Supplied data:
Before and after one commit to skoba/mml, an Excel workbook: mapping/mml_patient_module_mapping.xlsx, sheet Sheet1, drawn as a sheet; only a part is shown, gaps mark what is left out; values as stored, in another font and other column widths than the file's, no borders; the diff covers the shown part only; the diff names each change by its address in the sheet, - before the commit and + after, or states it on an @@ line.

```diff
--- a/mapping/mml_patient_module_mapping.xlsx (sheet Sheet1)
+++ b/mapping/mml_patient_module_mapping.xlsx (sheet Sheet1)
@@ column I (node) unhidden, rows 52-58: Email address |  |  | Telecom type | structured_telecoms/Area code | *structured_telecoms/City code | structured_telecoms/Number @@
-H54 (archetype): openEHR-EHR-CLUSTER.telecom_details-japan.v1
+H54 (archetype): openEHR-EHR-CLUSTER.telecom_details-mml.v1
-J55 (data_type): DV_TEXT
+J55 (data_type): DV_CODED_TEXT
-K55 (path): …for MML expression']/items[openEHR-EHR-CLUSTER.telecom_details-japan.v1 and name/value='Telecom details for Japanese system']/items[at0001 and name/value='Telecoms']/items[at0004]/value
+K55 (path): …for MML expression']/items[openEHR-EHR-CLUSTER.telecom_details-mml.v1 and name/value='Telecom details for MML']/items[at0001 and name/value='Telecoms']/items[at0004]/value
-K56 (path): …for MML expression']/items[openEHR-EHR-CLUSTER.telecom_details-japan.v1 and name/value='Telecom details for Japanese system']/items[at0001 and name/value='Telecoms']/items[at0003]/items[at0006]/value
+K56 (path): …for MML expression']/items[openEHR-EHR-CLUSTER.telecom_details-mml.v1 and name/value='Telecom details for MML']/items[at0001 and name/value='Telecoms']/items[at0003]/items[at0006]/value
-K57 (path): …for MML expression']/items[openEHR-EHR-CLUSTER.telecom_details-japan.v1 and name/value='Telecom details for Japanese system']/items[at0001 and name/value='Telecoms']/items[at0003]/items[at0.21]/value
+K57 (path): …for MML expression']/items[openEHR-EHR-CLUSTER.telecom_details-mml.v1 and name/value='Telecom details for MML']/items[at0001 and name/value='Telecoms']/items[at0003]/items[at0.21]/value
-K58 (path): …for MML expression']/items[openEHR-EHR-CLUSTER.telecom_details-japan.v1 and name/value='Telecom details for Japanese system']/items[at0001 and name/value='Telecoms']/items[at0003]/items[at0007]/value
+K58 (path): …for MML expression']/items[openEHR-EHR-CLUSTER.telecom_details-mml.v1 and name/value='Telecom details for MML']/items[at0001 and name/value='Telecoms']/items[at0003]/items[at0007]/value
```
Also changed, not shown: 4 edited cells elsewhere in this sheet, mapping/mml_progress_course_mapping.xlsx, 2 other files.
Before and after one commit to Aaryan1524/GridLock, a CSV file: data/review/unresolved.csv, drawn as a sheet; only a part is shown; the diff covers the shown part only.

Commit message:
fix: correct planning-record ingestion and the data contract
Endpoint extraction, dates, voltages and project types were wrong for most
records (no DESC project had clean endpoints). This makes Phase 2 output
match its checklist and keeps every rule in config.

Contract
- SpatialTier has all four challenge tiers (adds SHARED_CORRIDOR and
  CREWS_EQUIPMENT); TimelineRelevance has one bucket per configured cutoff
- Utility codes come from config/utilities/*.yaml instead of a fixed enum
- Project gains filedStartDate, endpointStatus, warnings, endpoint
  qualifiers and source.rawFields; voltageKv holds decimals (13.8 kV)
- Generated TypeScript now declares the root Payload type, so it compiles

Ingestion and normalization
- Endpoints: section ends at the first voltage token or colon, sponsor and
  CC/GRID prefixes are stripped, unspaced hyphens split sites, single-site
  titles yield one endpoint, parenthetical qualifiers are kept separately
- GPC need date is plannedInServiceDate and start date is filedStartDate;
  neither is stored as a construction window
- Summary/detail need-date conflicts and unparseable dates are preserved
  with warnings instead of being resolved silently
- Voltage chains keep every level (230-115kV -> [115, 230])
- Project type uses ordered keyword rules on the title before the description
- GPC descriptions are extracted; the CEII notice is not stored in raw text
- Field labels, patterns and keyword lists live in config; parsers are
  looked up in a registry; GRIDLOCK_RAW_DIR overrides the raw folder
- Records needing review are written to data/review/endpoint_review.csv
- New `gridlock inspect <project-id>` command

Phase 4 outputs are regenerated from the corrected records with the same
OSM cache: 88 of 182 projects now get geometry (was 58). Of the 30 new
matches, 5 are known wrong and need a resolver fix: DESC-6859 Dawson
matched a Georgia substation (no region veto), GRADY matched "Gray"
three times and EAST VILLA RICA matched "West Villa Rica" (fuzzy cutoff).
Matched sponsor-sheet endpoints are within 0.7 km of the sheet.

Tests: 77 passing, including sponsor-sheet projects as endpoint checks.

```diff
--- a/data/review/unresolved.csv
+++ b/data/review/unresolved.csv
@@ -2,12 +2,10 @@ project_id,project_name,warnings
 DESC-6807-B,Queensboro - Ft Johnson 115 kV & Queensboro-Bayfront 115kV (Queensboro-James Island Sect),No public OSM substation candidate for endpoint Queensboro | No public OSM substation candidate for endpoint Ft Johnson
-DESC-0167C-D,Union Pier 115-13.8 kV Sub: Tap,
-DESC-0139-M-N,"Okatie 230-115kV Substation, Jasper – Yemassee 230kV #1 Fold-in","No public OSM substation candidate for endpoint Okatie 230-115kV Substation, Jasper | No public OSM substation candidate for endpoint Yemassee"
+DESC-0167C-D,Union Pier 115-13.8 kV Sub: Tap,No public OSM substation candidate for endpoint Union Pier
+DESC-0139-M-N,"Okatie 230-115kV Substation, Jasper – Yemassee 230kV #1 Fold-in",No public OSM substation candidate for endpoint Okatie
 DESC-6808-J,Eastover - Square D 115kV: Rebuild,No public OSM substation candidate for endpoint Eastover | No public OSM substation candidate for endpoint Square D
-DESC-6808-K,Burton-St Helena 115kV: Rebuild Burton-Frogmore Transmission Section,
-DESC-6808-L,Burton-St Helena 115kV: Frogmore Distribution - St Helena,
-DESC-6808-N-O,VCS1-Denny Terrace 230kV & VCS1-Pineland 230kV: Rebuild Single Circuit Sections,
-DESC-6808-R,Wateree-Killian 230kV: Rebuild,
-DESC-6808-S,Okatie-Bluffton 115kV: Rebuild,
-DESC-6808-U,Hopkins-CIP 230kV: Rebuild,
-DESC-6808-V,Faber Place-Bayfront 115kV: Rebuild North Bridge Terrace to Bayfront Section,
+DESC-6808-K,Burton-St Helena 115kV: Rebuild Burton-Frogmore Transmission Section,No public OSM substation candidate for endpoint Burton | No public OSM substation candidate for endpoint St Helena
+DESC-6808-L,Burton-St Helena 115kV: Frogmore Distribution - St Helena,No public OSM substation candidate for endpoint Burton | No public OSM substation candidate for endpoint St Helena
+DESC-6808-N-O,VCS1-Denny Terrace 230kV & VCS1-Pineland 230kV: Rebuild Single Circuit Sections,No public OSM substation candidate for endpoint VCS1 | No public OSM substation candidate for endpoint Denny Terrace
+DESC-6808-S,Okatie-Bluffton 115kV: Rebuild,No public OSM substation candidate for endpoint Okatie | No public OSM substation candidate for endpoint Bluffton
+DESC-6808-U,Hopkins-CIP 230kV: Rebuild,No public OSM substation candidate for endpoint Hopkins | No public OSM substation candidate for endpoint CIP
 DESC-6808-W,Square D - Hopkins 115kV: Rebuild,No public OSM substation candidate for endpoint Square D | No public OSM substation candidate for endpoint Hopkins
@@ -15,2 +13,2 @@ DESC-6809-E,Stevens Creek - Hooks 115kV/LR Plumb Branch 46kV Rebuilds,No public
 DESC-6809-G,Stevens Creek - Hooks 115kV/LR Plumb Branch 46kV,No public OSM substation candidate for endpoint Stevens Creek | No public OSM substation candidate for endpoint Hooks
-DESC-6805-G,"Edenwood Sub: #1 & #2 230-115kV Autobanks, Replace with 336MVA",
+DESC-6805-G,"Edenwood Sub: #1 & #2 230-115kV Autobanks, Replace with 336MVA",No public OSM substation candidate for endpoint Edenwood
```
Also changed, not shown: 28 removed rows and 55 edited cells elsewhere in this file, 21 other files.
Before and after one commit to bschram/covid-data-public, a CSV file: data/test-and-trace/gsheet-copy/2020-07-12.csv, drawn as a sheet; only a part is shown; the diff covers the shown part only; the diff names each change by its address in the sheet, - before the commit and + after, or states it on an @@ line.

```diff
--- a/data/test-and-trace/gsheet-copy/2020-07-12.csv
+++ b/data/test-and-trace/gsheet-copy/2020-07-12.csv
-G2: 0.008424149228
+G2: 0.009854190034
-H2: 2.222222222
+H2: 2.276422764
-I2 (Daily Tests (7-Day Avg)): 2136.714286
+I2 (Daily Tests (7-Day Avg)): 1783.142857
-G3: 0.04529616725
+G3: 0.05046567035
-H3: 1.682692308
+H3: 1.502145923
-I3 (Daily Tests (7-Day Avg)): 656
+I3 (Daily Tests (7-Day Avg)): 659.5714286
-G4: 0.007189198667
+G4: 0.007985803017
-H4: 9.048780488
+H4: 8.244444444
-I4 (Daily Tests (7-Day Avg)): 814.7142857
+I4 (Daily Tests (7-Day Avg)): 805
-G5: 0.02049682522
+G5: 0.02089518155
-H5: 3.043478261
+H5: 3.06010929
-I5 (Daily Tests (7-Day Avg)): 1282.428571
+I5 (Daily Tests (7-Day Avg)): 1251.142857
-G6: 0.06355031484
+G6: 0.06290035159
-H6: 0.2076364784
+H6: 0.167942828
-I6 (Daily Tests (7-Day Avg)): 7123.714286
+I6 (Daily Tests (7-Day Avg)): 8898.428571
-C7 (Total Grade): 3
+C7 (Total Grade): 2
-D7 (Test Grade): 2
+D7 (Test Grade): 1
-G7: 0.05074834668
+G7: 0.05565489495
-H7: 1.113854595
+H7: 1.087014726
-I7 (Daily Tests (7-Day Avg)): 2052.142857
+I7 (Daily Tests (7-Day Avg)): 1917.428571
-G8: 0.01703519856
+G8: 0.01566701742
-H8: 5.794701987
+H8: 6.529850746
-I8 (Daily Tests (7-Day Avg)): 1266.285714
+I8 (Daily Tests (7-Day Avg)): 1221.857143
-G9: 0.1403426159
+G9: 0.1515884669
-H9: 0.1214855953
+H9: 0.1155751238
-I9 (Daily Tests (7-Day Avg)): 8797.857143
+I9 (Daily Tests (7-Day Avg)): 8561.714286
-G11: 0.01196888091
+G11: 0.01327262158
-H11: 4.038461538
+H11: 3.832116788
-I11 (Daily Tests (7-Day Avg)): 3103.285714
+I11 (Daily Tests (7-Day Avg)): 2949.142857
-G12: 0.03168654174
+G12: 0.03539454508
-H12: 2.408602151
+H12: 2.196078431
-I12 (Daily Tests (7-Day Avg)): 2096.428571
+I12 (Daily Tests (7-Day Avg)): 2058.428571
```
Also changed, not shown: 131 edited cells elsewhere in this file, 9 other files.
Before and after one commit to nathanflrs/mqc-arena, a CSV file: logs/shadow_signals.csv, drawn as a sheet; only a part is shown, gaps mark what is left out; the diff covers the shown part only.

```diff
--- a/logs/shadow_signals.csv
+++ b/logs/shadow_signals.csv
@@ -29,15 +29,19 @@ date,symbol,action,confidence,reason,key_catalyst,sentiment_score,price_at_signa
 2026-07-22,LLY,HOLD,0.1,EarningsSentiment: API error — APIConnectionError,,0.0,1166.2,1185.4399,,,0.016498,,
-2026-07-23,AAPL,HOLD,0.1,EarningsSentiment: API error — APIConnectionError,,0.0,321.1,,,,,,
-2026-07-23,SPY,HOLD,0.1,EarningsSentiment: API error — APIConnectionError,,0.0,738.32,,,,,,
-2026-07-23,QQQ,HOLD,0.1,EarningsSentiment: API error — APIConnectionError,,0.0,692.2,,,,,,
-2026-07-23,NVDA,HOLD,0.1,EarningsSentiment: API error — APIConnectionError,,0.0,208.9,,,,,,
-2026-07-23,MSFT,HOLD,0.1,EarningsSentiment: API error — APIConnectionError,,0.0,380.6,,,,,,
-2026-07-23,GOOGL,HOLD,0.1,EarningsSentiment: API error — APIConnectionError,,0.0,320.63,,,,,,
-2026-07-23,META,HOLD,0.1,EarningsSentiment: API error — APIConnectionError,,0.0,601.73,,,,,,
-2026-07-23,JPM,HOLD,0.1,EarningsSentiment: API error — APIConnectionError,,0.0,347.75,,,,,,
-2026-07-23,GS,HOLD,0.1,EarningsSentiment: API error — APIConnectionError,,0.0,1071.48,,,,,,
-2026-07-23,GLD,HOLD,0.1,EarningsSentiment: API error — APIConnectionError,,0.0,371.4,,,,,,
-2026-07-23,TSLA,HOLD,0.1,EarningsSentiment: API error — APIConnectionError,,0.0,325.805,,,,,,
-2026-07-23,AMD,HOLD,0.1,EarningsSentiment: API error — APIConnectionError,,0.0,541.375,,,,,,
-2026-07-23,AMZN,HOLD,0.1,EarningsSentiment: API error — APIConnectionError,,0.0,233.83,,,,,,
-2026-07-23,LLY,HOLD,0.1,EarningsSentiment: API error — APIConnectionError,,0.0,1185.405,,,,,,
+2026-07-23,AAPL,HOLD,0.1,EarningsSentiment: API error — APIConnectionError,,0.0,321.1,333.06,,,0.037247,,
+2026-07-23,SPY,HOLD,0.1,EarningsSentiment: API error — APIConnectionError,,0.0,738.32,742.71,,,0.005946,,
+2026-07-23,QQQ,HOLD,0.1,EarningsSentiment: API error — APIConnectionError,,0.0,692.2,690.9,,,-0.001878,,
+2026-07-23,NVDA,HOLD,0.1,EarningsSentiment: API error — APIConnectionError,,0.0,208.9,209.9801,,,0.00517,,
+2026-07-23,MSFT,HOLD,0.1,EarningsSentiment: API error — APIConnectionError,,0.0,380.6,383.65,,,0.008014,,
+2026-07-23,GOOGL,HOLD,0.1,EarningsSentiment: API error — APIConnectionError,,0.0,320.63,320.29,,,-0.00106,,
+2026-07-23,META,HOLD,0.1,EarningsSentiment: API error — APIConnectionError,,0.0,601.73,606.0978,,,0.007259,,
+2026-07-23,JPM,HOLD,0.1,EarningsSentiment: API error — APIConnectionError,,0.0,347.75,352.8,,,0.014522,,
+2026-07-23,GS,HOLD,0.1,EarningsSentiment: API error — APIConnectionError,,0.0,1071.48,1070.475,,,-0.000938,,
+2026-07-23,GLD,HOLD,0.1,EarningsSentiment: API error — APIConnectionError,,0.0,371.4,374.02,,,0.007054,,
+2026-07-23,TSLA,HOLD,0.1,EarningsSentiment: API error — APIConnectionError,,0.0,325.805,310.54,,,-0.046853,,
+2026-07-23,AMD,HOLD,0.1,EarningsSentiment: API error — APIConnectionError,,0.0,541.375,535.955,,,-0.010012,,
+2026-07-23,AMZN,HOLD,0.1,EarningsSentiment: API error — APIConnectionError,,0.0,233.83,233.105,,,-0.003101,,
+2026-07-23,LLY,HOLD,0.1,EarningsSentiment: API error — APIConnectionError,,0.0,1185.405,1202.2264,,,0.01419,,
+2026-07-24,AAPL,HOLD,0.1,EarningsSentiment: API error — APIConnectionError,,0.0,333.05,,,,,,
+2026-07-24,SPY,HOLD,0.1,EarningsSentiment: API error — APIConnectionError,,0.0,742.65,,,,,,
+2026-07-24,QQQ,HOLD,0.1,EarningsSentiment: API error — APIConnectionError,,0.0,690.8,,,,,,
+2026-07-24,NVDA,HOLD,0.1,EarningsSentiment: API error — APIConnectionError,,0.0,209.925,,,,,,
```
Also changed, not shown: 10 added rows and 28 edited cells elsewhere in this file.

Directions:
Look through the entries above, find each line containing "shown", and copy it.

Answer section:
Before and after one commit to skoba/mml, an Excel workbook: mapping/mml_patient_module_mapping.xlsx, sheet Sheet1, drawn as a sheet; only a part is shown, gaps mark what is left out; values as stored, in another font and other column widths than the file's, no borders; the diff covers the shown part only; the diff names each change by its address in the sheet, - before the commit and + after, or states it on an @@ line.
Also changed, not shown: 4 edited cells elsewhere in this sheet, mapping/mml_progress_course_mapping.xlsx, 2 other files.
Before and after one commit to Aaryan1524/GridLock, a CSV file: data/review/unresolved.csv, drawn as a sheet; only a part is shown; the diff covers the shown part only.
Also changed, not shown: 28 removed rows and 55 edited cells elsewhere in this file, 21 other files.
Before and after one commit to bschram/covid-data-public, a CSV file: data/test-and-trace/gsheet-copy/2020-07-12.csv, drawn as a sheet; only a part is shown; the diff covers the shown part only; the diff names each change by its address in the sheet, - before the commit and + after, or states it on an @@ line.
Also changed, not shown: 131 edited cells elsewhere in this file, 9 other files.
Before and after one commit to nathanflrs/mqc-arena, a CSV file: logs/shadow_signals.csv, drawn as a sheet; only a part is shown, gaps mark what is left out; the diff covers the shown part only.
Also changed, not shown: 10 added rows and 28 edited cells elsewhere in this file.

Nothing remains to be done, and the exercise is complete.